[Before-and-after page screenshots]
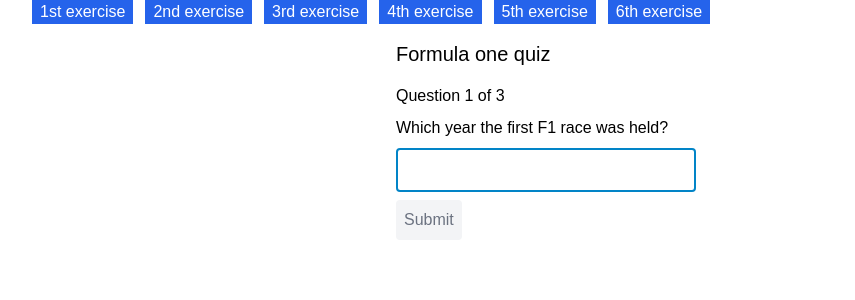
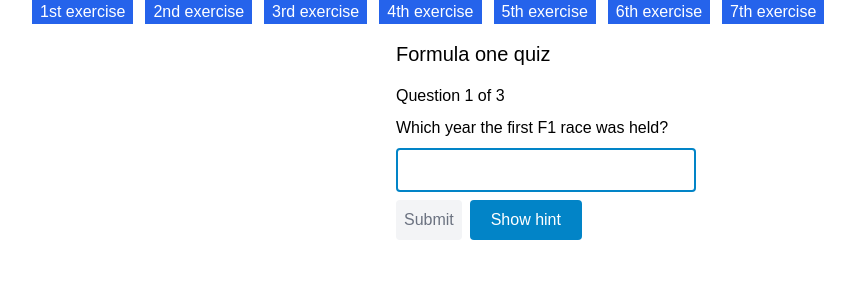
Before and after one commit to mihail-fomin/training-states, a Next.js app: page /4 in a window 1280 px wide. Shown: the top 300 px of the page, without its empty margins (94-949 px from the left). Built offline with nearby package versions, Linux system fonts and the light colour scheme.

Commit message:
added show hint functional

```diff
--- a/components/MainMenu.js
+++ b/components/MainMenu.js
@@ -42,5 +42,6 @@ export function MainMenu() {
 		<Link className="px-2 text-white bg-blue-600" href='/4'>4th exercise</Link>
 		<Link className="px-2 text-white bg-blue-600" href='/5'>5th exercise</Link>
 		<Link className="px-2 text-white bg-blue-600" href='/6'>6th exercise</Link>
+		<Link className="px-2 text-white bg-blue-600" href='/7'>7th exercise</Link>
 	</div>
 }
--- a/components/SendButton.js
+++ b/components/SendButton.js
@@ -17,7 +17,7 @@ export function SendButton({ disabled, children, onClick }) {
 		` : ``
 
 	return (
-		<button className={twMerge(commonCn + disabledCn)} type='button' onClick={onClick}>
+		<button className={twMerge(commonCn + disabledCn)} type='button' disabled={disabled} onClick={onClick}>
 			{children}
 		</button>
 	)
--- a/pages/4.js
+++ b/pages/4.js
@@ -41,22 +41,30 @@ function QuestionScreen({ setScreenType }) {
 	const [error, setError] = React.useState('');
 	const [status, setStatus] = React.useState('typing')
 	const [index, setIndex] = React.useState(0)
-
+	const [hint, setHint] = React.useState(false)
 
 	let item = questionList[index];
+	let trueAnswer = item.rightAnswer
 	let isLastQuestion = index === questionList.length - 1
 
 	function validate(answer) {
-		return answer.toLowerCase() === item.rightAnswer.toLowerCase()
+		return answer.toLowerCase() === trueAnswer.toLowerCase()
 	}
 
 	function onInputChange(event) {
 		setAnswer(event.target.value);
 	}
 
+	function onShowHintClick(event) {
+		event.preventDefault()
+		setError('')
+		setHint(!hint)
+	}
+
 	async function onSubmitButtonClick() {
 		setError('')
 		setStatus('loading');
+		setHint(false)
 		await sleep(1500)
 		if (validate(answer)) {
 			setStatus('success');
@@ -75,8 +83,8 @@ function QuestionScreen({ setScreenType }) {
 			setError('')
 			setStatus('typing')
 		}
+	}
 
-	}
 	return <>
 		<p>Question {index + 1} of {questionList.length}</p>
 		<p className='my-2'>{item.question}</p>
@@ -94,6 +102,12 @@ function QuestionScreen({ setScreenType }) {
 					status === 'loading' ? 'Loading...' :
 						'Submit'}
 			</SendButton>
+			<button
+				className='inline-block p-2 m-2 text-white rounded cursor-pointer w-28 bg-sky-600 hover:bg-sky-700'
+				onClick={onShowHintClick}
+			>
+				{hint === false ? `Show hint` : `Hide hint`}
+			</button>
 			{status === 'success' &&
 				<p className='text-xl text-green-700'>
 					Quite right you are!!!
@@ -102,6 +116,11 @@ function QuestionScreen({ setScreenType }) {
 			{error !== null &&
 				<p className="text-xl text-red-600">
 					{error}
+				</p>
+			}
+			{hint === true &&
+				<p>
+					Right answer is <span className='text-xl text-green-700'>{trueAnswer}</span>
 				</p>
 			}
 		</form>
--- /dev/null
+++ b/pages/7.js
@@ -0,0 +1,11 @@
+import * as React from 'react'
+import { MainMenu } from '../components/MainMenu'
+import Container from '../components/Container'
+import { twMerge } from 'tailwind-merge'
+
+export default function () {
+	const [length, setLength] = React.useState()
+	return <>
+
+	</>
+}
```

• **Aim of the task**: The records above should be duplicated exactly, with none of their pictures kept.

• **Your response**:
Before and after one commit to mihail-fomin/training-states, a Next.js app: page /4 in a window 1280 px wide. Shown: the top 300 px of the page, without its empty margins (94-949 px from the left). Built offline with nearby package versions, Linux system fonts and the light colour scheme.

Commit message:
added show hint functional

```diff
--- a/components/MainMenu.js
+++ b/components/MainMenu.js
@@ -42,5 +42,6 @@ export function MainMenu() {
 		<Link className="px-2 text-white bg-blue-600" href='/4'>4th exercise</Link>
 		<Link className="px-2 text-white bg-blue-600" href='/5'>5th exercise</Link>
 		<Link className="px-2 text-white bg-blue-600" href='/6'>6th exercise</Link>
+		<Link className="px-2 text-white bg-blue-600" href='/7'>7th exercise</Link>
 	</div>
 }
--- a/components/SendButton.js
+++ b/components/SendButton.js
@@ -17,7 +17,7 @@ export function SendButton({ disabled, children, onClick }) {
 		` : ``
 
 	return (
-		<button className={twMerge(commonCn + disabledCn)} type='button' onClick={onClick}>
+		<button className={twMerge(commonCn + disabledCn)} type='button' disabled={disabled} onClick={onClick}>
 			{children}
 		</button>
 	)
--- a/pages/4.js
+++ b/pages/4.js
@@ -41,22 +41,30 @@ function QuestionScreen({ setScreenType }) {
 	const [error, setError] = React.useState('');
 	const [status, setStatus] = React.useState('typing')
 	const [index, setIndex] = React.useState(0)
-
+	const [hint, setHint] = React.useState(false)
 
 	let item = questionList[index];
+	let trueAnswer = item.rightAnswer
 	let isLastQuestion = index === questionList.length - 1
 
 	function validate(answer) {
-		return answer.toLowerCase() === item.rightAnswer.toLowerCase()
+		return answer.toLowerCase() === trueAnswer.toLowerCase()
 	}
 
 	function onInputChange(event) {
 		setAnswer(event.target.value);
 	}
 
+	function onShowHintClick(event) {
+		event.preventDefault()
+		setError('')
+		setHint(!hint)
+	}
+
 	async function onSubmitButtonClick() {
 		setError('')
 		setStatus('loading');
+		setHint(false)
 		await sleep(1500)
 		if (validate(answer)) {
 			setStatus('success');
@@ -75,8 +83,8 @@ function QuestionScreen({ setScreenType }) {
 			setError('')
 			setStatus('typing')
 		}
+	}
 
-	}
 	return <>
 		<p>Question {index + 1} of {questionList.length}</p>
 		<p className='my-2'>{item.question}</p>
@@ -94,6 +102,12 @@ function QuestionScreen({ setScreenType }) {
 					status === 'loading' ? 'Loading...' :
 						'Submit'}
 			</SendButton>
+			<button
+				className='inline-block p-2 m-2 text-white rounded cursor-pointer w-28 bg-sky-600 hover:bg-sky-700'
+				onClick={onShowHintClick}
+			>
+				{hint === false ? `Show hint` : `Hide hint`}
+			</button>
 			{status === 'success' &&
 				<p className='text-xl text-green-700'>
 					Quite right you are!!!
@@ -102,6 +116,11 @@ function QuestionScreen({ setScreenType }) {
 			{error !== null &&
 				<p className="text-xl text-red-600">
 					{error}
+				</p>
+			}
+			{hint === true &&
+				<p>
+					Right answer is <span className='text-xl text-green-700'>{trueAnswer}</span>
 				</p>
 			}
 		</form>
--- /dev/null
+++ b/pages/7.js
@@ -0,0 +1,11 @@
+import * as React from 'react'
+import { MainMenu } from '../components/MainMenu'
+import Container from '../components/Container'
+import { twMerge } from 'tailwind-merge'
+
+export default function () {
+	const [length, setLength] = React.useState()
+	return <>
+
+	</>
+}
```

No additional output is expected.